The Federal Government looks likely to reject a United States request to send more military assets to the Middle East.
US secretary of defence Ash Carter made the request earlier this week to all countries involved in the coalition battling Islamic State (IS) targets in Syria and Iraq.
“Along with, as I understand it, 40 other or so nations we have received correspondence from the US secretary of defence which we’re considering at the moment,” Defence Minister Marisa Payne said.
“We of course are making a very significant commitment in the Iraq and Syria conflict at the moment, one which we are pleased to see other nations joining in more recently as well.
“We know that the British government, for example, has recently increased their engagement.
“The United States, in pursuing that with a number of the coalition partners, is exploring other opportunities.”

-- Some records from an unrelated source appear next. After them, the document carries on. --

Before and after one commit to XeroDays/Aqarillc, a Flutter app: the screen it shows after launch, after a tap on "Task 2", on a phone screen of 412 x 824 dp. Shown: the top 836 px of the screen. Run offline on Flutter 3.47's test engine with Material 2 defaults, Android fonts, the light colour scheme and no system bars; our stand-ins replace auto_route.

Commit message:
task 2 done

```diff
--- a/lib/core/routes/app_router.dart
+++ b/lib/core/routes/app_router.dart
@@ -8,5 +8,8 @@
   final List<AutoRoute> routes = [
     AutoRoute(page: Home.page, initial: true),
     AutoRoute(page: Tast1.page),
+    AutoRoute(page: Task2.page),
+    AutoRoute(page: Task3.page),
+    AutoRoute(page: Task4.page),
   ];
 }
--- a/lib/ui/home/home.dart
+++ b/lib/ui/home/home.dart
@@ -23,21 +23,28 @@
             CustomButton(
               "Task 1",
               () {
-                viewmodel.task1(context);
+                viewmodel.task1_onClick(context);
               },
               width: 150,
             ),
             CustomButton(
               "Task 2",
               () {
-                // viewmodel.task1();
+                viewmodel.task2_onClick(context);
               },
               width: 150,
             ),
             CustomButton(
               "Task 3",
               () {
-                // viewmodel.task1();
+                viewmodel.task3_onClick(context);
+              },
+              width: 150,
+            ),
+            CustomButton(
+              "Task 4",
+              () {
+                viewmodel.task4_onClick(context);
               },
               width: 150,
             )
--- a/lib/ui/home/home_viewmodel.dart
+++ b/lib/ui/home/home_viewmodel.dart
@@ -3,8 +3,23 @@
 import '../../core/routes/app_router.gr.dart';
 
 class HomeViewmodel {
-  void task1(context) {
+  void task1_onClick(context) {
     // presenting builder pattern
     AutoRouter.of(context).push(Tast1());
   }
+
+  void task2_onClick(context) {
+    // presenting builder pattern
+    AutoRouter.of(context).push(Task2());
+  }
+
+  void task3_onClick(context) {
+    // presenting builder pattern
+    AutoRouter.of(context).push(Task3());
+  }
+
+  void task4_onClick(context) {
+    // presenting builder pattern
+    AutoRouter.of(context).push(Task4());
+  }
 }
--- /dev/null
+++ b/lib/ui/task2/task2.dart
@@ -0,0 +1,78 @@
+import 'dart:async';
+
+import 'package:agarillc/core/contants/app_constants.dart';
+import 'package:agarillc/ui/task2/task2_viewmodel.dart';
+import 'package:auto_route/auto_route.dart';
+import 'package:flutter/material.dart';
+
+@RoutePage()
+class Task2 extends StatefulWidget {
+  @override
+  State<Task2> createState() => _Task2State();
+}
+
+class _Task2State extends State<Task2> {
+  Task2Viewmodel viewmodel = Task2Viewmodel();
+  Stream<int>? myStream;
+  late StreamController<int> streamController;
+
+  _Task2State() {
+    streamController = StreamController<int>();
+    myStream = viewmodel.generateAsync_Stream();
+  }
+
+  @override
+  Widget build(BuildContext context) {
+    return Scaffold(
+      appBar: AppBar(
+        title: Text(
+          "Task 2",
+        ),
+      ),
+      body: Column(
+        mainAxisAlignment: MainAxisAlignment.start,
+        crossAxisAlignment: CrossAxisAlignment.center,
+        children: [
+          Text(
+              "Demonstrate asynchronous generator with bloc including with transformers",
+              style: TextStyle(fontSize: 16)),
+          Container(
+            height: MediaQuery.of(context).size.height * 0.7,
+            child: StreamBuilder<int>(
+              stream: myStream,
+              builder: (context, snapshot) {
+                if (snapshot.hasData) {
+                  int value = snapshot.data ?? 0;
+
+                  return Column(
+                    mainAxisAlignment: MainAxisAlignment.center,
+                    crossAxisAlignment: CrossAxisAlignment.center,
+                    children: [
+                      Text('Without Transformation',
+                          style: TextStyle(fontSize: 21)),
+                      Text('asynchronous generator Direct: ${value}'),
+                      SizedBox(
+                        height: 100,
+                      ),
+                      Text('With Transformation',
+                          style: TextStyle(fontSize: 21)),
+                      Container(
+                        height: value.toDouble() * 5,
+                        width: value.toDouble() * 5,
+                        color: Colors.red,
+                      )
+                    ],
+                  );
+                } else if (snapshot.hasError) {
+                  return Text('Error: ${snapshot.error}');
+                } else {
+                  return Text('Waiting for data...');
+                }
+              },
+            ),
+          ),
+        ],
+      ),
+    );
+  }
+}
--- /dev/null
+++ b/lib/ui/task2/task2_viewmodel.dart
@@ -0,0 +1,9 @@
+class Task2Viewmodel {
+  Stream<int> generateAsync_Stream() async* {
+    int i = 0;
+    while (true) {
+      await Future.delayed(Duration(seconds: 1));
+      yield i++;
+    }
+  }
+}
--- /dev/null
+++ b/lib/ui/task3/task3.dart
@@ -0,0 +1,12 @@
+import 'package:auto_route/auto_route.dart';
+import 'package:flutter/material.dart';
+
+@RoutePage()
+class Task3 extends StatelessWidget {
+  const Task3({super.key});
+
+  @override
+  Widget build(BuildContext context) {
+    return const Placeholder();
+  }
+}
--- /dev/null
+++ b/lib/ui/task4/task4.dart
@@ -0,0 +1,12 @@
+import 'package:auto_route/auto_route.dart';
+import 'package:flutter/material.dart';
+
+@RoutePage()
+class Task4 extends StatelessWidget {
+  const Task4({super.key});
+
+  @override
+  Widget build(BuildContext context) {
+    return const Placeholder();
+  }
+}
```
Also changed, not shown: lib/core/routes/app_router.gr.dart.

The request, at this stage, does not extend to putting Australian troops on the ground.
“We’ve been asked to, along with as I said 39 other nations, to look at what we’re already contributing and what more we might do,” Senator Payne said.
“Where we can play very important roles is perhaps in command positions, and we’re responding to the United States in relation to that as well.”

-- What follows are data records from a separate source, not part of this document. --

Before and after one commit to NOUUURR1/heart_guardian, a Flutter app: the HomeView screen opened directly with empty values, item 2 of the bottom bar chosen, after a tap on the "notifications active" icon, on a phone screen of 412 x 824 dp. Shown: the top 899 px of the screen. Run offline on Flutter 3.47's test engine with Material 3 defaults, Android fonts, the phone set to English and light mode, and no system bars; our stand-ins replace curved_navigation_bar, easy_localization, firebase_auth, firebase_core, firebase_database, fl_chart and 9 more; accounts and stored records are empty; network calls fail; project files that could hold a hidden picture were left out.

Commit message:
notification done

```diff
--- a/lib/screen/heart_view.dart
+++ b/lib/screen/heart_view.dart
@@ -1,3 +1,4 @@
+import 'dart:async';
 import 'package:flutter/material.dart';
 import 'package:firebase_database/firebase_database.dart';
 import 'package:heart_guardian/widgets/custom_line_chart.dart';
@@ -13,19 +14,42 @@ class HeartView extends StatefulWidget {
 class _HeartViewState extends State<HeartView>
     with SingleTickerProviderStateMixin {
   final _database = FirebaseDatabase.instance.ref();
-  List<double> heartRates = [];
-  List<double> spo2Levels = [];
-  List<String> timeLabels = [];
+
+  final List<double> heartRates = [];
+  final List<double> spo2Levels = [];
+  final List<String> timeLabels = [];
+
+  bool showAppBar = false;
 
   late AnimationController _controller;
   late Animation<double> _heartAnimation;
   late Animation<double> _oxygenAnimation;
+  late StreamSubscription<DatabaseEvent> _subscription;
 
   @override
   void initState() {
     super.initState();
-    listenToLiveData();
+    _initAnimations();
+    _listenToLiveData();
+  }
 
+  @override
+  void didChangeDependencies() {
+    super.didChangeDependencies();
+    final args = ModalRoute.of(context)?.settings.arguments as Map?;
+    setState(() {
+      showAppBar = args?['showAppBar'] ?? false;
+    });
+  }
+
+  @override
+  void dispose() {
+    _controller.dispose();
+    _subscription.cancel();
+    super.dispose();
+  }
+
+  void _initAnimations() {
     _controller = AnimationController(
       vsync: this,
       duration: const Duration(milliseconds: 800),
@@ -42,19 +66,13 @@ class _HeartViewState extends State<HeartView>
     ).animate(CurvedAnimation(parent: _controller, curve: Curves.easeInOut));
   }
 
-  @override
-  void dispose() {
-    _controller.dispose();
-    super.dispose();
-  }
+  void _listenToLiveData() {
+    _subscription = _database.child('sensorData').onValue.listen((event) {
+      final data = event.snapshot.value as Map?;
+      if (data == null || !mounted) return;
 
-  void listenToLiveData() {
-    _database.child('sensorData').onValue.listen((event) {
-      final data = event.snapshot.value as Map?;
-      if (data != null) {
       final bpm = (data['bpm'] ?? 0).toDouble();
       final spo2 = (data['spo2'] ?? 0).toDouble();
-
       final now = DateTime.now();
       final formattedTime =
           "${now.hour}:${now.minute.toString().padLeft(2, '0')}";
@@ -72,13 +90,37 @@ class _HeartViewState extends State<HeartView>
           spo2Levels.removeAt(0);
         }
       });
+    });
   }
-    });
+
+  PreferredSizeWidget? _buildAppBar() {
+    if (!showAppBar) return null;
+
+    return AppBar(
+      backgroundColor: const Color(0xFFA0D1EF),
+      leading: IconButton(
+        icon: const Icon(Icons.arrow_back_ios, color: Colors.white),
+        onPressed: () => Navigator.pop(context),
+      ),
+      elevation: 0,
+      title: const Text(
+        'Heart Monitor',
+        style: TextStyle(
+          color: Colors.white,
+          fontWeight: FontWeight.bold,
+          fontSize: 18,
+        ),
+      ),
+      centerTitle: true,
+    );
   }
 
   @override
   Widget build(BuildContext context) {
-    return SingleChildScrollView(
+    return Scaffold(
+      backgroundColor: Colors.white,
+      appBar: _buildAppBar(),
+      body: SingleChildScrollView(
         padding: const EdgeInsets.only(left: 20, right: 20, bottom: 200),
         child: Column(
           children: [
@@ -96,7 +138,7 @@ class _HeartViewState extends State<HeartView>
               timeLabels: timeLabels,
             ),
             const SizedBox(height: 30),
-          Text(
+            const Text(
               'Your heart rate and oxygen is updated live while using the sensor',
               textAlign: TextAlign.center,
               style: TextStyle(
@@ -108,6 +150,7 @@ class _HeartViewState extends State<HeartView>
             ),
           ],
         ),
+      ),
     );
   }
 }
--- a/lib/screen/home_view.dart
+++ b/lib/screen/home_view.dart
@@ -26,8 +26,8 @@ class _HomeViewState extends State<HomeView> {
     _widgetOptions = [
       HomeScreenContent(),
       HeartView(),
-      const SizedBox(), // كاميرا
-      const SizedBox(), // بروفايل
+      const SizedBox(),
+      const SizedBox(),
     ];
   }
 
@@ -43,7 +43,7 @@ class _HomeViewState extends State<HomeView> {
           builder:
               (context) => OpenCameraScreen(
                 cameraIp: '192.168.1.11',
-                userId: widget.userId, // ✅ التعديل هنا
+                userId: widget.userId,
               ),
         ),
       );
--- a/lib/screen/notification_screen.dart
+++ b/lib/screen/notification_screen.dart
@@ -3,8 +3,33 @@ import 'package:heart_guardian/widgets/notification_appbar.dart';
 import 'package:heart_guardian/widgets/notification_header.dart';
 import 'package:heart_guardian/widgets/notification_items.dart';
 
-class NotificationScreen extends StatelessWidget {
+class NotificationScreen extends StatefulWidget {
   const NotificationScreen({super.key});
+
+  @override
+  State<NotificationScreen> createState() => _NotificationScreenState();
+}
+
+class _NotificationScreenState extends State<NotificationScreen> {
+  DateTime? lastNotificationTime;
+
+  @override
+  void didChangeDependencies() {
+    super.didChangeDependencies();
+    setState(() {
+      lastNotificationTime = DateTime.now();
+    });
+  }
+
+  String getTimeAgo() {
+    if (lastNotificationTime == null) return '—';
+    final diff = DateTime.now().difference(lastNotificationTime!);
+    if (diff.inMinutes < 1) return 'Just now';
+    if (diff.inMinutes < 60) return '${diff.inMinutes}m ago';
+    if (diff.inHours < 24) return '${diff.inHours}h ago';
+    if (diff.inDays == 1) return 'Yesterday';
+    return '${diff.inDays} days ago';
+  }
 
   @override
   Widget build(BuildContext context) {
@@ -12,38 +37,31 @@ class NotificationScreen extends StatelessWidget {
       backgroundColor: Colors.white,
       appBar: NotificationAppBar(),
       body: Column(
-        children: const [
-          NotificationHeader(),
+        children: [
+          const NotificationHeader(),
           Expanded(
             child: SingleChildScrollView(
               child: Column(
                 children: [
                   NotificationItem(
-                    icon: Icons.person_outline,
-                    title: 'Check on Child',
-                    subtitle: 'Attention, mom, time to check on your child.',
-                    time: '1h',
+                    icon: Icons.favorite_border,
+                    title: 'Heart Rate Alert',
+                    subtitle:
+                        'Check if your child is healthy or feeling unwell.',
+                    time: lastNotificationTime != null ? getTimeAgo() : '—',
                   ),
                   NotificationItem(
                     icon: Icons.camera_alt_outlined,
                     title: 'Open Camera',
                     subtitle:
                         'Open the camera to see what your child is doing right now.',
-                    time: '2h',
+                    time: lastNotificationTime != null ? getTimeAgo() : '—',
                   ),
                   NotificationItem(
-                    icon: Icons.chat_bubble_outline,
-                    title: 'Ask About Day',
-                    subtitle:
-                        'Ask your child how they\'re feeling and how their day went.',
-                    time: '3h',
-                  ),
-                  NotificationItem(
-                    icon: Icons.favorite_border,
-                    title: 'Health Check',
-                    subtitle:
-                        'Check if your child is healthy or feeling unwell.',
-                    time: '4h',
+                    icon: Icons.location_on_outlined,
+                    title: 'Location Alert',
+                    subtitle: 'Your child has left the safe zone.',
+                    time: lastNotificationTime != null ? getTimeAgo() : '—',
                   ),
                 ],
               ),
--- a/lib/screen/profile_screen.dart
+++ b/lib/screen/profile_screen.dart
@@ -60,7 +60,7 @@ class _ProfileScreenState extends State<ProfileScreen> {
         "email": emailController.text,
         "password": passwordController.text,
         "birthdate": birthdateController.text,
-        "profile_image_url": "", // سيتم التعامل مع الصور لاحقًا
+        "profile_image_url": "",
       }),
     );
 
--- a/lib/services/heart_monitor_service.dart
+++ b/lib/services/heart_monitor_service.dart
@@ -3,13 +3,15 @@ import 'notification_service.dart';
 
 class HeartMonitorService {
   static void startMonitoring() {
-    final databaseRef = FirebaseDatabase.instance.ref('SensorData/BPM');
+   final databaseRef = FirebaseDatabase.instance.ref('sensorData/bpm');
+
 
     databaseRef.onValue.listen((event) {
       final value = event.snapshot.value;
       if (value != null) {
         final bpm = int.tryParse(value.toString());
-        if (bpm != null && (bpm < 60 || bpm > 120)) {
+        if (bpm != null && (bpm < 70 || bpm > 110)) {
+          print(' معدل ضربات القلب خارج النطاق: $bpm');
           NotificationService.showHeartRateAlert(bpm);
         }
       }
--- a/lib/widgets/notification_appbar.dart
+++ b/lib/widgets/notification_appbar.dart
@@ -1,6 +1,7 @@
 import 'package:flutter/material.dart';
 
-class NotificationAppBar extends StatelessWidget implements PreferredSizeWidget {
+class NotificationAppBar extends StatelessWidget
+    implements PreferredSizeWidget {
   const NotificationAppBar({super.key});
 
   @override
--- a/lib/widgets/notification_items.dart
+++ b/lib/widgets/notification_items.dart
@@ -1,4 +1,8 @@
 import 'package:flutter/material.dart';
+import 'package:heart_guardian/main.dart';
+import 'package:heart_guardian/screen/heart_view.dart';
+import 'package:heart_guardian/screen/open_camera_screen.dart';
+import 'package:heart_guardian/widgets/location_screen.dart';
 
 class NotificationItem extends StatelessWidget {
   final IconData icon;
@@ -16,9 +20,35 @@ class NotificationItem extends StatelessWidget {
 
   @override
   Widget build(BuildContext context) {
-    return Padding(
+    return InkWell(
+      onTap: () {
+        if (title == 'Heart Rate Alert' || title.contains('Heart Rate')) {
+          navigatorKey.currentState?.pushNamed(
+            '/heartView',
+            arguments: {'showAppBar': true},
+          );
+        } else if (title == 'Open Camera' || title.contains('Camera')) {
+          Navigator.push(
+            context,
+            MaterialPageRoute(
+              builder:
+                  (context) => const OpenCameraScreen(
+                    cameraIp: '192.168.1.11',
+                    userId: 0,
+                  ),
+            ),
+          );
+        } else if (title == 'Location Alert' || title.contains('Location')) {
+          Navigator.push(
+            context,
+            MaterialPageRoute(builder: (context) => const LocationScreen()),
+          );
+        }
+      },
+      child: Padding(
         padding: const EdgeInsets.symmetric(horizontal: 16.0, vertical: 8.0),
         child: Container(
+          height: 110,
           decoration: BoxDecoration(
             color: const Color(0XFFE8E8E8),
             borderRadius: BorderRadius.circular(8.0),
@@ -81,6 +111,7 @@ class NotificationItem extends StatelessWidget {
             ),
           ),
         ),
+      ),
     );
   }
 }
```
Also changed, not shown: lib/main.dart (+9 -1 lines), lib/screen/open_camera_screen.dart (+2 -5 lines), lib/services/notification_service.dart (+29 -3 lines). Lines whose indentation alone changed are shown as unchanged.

She highlighted Australia was already making the second largest contribution to the coalition campaign, suggesting Australia may be more likely to wait for other nations to intervene before expanding its own efforts in the region.

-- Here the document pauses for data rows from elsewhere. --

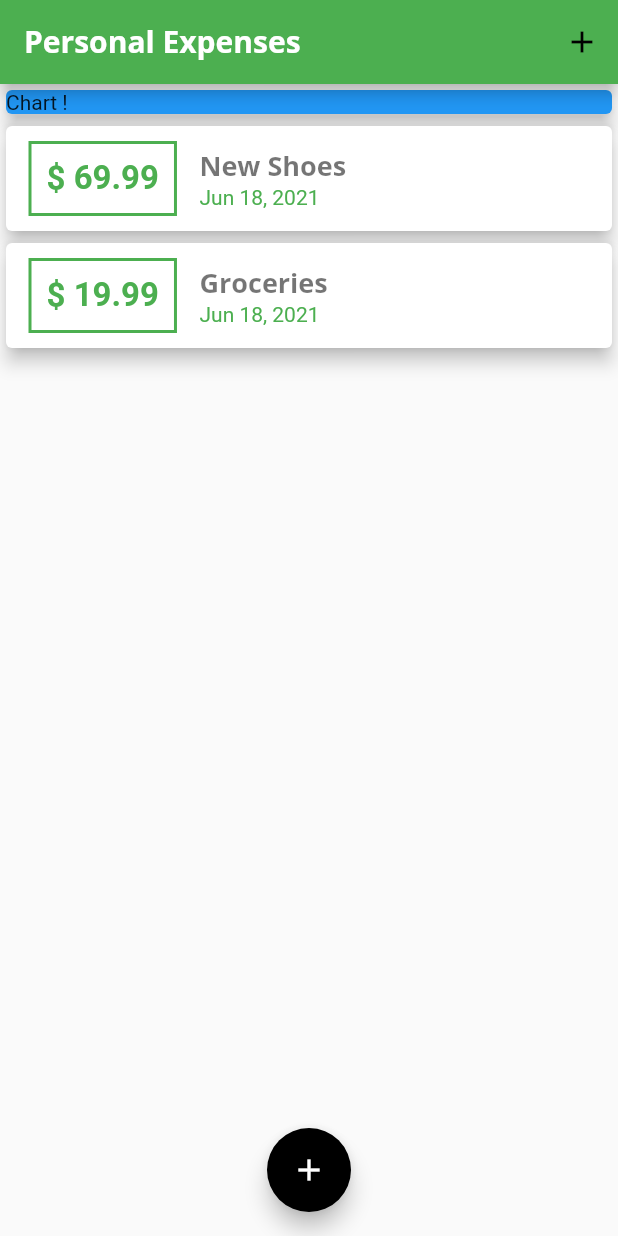
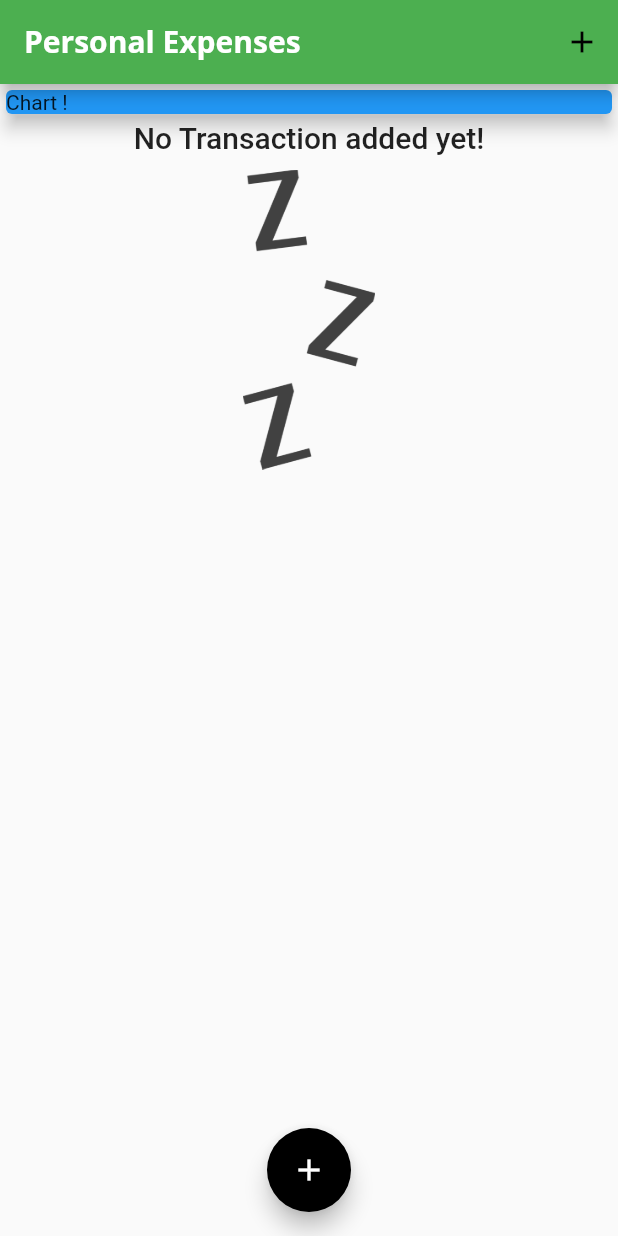
Before and after one commit to imshivamdwivedi/Expense-Tracker, a Flutter app: the screen it shows after launch, on a phone screen of 412 x 824 dp. Run offline on Flutter 3.47's test engine with Material 2 defaults, Android fonts, the phone set to English and light mode, and no system bars.

```diff
--- a/lib/main.dart
+++ b/lib/main.dart
@@ -49,10 +49,10 @@ class MyHome extends StatefulWidget {
 
 class _MyHomeState extends State<MyHome> {
   final List<Transcation> _userTransactions = [
-    Transcation(
-        id: 't1', title: 'New Shoes', amount: 69.99, date: DateTime.now()),
-    Transcation(
-        id: 't2', title: 'Groceries', amount: 19.99, date: DateTime.now()),
+    // Transcation(
+    //     id: 't1', title: 'New Shoes', amount: 69.99, date: DateTime.now()),
+    // Transcation(
+    //     id: 't2', title: 'Groceries', amount: 19.99, date: DateTime.now()),
   ];
 
   void _addTrasnaction(String txTitle, double txAmount) {
--- a/lib/widgets/transaction_list.dart
+++ b/lib/widgets/transaction_list.dart
@@ -12,14 +12,33 @@ class TransactionList extends StatelessWidget {
   Widget build(BuildContext context) {
     return Container(
       height: 300,
-      child: ListView.builder(
+      child: transactions.isEmpty
+          ? Column(
+              children: [
+                Text(
+                  "No Transaction added yet!",
+                  style: Theme.of(context).textTheme.headline6,
+                ),
+
+                //works as sperators
+                SizedBox(
+                  height: 10,
+                ),
+                Container(
+                    height: 200,
+                    child: Image.asset('assets/image/waiting.png',
+                        fit: BoxFit.cover)),
+              ],
+            )
+          : ListView.builder(
               itemBuilder: (ctx, index) {
                 return Card(
                   elevation: 5,
                   child: Row(
                     children: [
                       Container(
-                  margin: EdgeInsets.symmetric(vertical: 10, horizontal: 15),
+                        margin:
+                            EdgeInsets.symmetric(vertical: 10, horizontal: 15),
                         child: Text(
                           '\$ ${transactions[index].amount.toStringAsFixed(2)}',
                           style: TextStyle(
@@ -29,7 +48,8 @@ class TransactionList extends StatelessWidget {
                         ),
                         decoration: BoxDecoration(
                             border: Border.all(
-                          color: Theme.of(context).primaryColor, width: 2)),
+                                color: Theme.of(context).primaryColor,
+                                width: 2)),
                         padding: EdgeInsets.all(10),
                       ),
                       Column(
@@ -39,7 +59,8 @@ class TransactionList extends StatelessWidget {
                               style: Theme.of(context).textTheme.headline1),
                           Text(
                             DateFormat.yMMMd().format(transactions[index].date),
-                      style: TextStyle(color: Theme.of(context).primaryColor),
+                            style: TextStyle(
+                                color: Theme.of(context).primaryColor),
                           ),
                         ],
                       ),
--- a/pubspec.yaml
+++ b/pubspec.yaml
@@ -44,8 +44,8 @@ flutter:
   uses-material-design: true
 
   # To add assets to your application, add an assets section, like this:
-  # assets:
-  #   - images/a_dot_burr.jpeg
+  assets:
+    - assets/image/waiting.png
   #   - images/a_dot_ham.jpeg
 
   # An image asset can refer to one or more resolution-specific "variants", see
```
Also changed, not shown: assets/image/waiting.png (added). Lines whose indentation alone changed are shown as unchanged.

“We will respond to the United States in due course,” Senator Payne said.
“But if you bear in mind what we’re already doing in our air operations and our building partner capacity work … these are significant undertakings, and Australia is already making a very significant commitment.”
Royal Australian Air Force (RAAF) jets were deployed to the region to carry out airstrikes against terrorists in Iraq in October 2014.
In September this year, then-prime minister Tony Abbott announced an expansion of that campaign to Syria.
Earlier this month, the UK Parliament voted in favour of its air force joining military operations in the region.
Syria has been embroiled in a vicious civil war since a popular uprising against dictator Bashar al-Assad in 2011.
More than 200,000 people have been killed and an estimated 4 million have been forced from their homes amid fighting between Mr Assad’s forces, IS and other Islamist militants, and other rebel groups.
Australian troops are also involved in training Iraqi forces who are fighting Islamic State in that country.